++++ Data provided ++++

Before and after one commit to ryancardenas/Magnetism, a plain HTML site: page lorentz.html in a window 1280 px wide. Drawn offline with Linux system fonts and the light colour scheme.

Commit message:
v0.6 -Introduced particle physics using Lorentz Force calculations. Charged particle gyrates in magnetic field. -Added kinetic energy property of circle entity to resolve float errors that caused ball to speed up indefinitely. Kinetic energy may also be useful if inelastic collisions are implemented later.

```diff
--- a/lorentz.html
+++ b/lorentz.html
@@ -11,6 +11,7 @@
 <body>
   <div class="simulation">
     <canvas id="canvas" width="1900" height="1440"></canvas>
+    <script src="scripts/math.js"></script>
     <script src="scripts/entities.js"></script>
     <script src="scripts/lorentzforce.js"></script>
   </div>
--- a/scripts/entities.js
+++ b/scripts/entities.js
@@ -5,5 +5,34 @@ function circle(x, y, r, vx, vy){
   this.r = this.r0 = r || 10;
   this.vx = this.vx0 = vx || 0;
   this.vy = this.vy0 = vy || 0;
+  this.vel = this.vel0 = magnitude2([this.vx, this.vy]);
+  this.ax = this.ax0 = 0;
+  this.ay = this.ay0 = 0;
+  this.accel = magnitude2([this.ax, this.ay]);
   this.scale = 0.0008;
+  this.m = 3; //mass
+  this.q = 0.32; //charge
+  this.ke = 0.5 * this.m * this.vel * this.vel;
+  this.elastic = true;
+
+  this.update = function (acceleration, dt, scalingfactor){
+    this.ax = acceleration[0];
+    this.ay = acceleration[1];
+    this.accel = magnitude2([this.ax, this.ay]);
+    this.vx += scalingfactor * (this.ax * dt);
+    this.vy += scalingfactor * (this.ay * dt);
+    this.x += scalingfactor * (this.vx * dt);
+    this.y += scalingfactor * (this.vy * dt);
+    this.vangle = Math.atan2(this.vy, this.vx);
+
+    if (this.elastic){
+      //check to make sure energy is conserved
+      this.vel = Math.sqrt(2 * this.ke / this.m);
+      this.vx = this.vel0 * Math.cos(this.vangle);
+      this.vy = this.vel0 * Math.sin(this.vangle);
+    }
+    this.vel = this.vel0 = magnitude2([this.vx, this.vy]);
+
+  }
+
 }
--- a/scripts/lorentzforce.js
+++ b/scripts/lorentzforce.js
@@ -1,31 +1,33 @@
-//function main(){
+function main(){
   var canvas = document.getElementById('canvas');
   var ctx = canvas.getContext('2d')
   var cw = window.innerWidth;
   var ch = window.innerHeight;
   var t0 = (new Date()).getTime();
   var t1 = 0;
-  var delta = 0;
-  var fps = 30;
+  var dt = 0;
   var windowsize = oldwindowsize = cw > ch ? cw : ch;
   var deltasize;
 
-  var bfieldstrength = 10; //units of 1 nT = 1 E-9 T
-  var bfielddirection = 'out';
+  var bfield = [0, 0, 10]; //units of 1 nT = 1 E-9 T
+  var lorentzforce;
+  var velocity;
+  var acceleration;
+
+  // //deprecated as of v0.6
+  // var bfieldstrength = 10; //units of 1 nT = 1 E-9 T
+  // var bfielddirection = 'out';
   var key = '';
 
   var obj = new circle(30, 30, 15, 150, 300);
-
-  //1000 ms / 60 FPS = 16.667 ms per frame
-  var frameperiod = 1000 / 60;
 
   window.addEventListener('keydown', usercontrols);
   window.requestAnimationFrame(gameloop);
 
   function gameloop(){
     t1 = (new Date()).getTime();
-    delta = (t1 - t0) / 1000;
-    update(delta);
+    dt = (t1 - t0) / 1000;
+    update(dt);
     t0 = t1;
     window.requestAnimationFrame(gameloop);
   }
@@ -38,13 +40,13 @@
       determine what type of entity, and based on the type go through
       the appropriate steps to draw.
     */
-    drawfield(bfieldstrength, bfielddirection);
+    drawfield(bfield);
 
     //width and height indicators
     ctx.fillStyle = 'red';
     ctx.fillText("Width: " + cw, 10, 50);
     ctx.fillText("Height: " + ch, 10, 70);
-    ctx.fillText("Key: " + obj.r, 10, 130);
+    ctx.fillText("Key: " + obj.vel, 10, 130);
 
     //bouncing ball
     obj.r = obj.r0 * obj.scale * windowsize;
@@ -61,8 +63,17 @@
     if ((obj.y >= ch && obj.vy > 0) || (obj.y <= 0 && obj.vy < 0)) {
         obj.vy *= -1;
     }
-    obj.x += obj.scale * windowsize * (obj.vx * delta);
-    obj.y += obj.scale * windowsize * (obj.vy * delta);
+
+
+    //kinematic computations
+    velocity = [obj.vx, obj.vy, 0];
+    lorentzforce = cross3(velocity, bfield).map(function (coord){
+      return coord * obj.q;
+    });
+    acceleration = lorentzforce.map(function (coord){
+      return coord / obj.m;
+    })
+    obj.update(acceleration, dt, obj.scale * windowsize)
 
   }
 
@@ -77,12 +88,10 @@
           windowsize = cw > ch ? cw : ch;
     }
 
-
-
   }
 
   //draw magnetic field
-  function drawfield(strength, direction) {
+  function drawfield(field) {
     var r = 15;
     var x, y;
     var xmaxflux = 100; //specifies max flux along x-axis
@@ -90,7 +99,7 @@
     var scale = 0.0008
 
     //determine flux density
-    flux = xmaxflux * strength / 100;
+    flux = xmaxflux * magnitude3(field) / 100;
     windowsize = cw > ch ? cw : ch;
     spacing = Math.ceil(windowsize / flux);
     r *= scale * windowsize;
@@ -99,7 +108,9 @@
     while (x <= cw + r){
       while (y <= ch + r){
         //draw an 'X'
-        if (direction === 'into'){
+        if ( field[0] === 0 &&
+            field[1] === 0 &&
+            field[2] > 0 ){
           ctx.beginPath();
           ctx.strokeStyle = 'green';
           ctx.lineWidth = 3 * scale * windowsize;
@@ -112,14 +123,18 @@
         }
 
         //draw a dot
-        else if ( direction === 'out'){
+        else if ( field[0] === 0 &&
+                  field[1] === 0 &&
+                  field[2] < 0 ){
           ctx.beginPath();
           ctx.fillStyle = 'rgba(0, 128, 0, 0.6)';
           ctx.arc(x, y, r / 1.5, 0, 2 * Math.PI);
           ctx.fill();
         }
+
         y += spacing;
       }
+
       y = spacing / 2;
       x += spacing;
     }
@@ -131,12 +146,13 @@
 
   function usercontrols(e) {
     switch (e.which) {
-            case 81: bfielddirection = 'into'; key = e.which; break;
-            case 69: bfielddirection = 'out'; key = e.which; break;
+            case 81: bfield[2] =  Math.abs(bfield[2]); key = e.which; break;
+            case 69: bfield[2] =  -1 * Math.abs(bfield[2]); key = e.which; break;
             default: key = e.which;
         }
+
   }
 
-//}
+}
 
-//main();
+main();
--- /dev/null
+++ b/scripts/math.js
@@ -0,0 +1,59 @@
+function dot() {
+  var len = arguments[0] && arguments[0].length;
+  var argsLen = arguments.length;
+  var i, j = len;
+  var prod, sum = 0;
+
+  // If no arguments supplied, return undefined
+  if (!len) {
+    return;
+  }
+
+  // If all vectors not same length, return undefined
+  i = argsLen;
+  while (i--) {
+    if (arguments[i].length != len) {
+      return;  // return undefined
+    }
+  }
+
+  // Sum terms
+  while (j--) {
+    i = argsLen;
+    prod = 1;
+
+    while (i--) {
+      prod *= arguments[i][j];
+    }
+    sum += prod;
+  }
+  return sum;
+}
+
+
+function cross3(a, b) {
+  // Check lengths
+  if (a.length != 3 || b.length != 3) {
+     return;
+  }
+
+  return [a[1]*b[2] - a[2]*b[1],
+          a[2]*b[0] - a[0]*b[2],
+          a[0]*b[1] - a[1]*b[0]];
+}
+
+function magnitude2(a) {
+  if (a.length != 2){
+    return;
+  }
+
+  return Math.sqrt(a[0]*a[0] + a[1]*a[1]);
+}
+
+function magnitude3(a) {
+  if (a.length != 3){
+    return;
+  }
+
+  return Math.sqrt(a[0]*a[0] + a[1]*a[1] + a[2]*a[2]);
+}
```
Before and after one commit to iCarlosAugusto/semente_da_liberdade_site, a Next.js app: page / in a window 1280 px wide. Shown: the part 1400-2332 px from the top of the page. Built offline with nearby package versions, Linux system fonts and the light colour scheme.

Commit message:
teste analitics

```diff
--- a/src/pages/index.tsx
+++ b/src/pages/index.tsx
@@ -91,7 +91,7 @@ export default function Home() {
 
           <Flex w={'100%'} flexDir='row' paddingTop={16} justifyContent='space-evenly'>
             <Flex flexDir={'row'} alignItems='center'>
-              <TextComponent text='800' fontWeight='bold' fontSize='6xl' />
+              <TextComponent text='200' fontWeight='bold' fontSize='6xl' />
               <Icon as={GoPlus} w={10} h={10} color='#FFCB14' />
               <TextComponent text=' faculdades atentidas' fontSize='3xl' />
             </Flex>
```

++++

(Task details)
Copy each line of the data that contains the word "scripts", leaving the other lines out.

(Output of the task)
+    <script src="scripts/math.js"></script>
     <script src="scripts/entities.js"></script>
     <script src="scripts/lorentzforce.js"></script>
--- a/scripts/entities.js
+++ b/scripts/entities.js
--- a/scripts/lorentzforce.js
+++ b/scripts/lorentzforce.js
+++ b/scripts/math.js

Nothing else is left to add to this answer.